Diners found a table surface of sorts on the rusty bumper of the van, which doubles as a tour vehicle for Eat the Turnbuckle, the ridiculous heavy metal-meets-wrestling band that features Zavala’s husband. (Their slogan: Fans bring weapons.)
At around 10:45 a.m., someone called 911 and reported that Zavala was selling marijuana-laced tamales out of her truck, which she most definitely was not. But haters gonna hate — and, in fact, Zavala does have a cannabis catering business — and two cop cars showed up within minutes.
Of course, I left about five minutes before all this went down, so when I heard what was up, I rushed back to talk to Zavala:
On Tuesday morning, the Philadelphia Police Department confirmed for us that a caller tried to narc on Zavala and that police found no evidence of marijuana anywhere on the scene.
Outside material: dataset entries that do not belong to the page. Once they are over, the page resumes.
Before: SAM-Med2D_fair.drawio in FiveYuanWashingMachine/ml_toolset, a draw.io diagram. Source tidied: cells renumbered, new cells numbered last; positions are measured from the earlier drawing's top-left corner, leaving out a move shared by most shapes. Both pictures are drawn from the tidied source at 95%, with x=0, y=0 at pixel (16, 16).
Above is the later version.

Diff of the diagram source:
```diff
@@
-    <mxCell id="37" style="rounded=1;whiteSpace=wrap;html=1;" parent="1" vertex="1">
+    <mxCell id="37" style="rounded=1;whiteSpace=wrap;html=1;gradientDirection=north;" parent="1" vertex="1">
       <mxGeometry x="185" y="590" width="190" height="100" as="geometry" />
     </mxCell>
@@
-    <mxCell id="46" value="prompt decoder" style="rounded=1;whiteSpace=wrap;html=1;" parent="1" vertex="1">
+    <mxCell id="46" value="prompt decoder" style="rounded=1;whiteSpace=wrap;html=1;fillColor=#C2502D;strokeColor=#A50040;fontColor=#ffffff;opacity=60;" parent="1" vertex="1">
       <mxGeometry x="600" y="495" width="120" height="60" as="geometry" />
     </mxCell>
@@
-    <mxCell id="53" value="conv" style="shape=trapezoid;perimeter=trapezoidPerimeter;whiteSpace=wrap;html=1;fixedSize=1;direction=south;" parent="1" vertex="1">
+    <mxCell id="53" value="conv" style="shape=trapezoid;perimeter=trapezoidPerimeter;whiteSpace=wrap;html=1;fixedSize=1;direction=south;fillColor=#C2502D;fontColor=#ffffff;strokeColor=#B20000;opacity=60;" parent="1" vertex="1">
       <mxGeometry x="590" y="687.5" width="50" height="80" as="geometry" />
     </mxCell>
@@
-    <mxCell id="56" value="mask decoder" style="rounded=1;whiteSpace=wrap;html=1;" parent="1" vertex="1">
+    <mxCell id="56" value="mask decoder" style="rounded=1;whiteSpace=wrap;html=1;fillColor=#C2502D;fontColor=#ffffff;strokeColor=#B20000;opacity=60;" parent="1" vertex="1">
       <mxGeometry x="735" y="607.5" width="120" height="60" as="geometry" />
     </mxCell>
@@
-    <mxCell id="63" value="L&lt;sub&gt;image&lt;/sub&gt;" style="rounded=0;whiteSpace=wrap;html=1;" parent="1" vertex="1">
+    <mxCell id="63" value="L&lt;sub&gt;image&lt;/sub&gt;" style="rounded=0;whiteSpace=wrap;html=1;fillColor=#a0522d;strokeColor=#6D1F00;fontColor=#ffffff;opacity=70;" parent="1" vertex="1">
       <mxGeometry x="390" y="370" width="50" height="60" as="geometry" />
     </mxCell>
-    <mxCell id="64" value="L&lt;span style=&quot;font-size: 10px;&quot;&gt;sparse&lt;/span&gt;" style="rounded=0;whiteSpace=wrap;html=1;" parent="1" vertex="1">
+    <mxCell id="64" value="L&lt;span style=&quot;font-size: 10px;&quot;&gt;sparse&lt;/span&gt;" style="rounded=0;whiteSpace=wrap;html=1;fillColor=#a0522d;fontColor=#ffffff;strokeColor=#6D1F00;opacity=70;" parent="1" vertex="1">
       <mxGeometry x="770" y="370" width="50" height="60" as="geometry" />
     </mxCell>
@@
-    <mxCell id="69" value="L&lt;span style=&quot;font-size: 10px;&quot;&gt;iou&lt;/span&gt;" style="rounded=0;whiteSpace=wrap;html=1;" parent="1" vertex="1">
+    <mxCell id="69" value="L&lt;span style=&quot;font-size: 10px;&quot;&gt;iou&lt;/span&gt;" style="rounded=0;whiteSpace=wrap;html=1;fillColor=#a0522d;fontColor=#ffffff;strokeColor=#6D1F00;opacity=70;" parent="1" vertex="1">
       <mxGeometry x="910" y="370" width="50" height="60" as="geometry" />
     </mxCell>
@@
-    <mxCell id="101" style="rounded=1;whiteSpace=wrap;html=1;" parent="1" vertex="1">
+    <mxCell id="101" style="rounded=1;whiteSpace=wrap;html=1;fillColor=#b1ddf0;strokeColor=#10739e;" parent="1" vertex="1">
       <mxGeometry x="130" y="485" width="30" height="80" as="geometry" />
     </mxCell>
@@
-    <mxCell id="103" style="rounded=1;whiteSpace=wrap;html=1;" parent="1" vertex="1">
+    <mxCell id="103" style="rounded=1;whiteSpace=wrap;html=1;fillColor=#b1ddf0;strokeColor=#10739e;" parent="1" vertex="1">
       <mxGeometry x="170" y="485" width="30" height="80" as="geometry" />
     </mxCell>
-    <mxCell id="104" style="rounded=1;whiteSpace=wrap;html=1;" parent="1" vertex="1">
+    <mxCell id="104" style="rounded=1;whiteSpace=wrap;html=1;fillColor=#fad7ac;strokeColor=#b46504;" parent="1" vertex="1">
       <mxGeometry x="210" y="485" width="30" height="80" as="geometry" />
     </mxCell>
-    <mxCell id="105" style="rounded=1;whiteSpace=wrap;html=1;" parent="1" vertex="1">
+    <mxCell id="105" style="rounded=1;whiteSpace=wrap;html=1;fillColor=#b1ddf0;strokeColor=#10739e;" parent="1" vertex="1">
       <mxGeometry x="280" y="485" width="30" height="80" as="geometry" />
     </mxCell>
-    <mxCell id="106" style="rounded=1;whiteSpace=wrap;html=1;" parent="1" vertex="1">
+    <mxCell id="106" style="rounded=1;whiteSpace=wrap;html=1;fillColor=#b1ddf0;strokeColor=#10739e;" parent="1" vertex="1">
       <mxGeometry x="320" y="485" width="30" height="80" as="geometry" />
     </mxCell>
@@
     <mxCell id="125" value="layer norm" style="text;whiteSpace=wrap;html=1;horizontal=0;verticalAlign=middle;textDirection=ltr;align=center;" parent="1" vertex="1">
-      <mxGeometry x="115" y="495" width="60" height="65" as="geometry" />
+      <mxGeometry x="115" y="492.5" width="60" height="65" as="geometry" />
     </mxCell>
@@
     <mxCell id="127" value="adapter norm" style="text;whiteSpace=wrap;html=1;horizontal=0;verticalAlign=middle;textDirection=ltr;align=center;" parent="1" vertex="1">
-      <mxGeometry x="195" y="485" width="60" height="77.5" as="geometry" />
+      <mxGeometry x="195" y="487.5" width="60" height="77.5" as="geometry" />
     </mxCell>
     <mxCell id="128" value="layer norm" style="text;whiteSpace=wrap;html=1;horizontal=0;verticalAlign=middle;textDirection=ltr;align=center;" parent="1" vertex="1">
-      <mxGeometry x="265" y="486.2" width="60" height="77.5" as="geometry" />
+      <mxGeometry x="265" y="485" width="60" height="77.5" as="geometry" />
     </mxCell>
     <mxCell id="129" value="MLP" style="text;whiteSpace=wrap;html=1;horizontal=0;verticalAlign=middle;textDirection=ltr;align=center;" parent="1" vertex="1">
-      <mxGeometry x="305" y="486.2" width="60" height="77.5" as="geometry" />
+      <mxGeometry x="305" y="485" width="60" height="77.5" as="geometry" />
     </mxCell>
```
Still, the cops got back into their cars and sat there watching.
“It was like someone reading the paper over your shoulder,” says Zavala. “So I left to finish selling the rest on Broad and Snyder. I made 200 total and sold out in basically less than an hour total time.”
Zavala promises that she’ll be back this weekend at a new, currently secret location. But instead of a pork and a veggie tamale, she’s changing things up and introducing a samosa tamale and a short rib and kimchi version.
“It’s rebel tamale in full effect,” she says.
Follow @VictorFiorillo on Twitter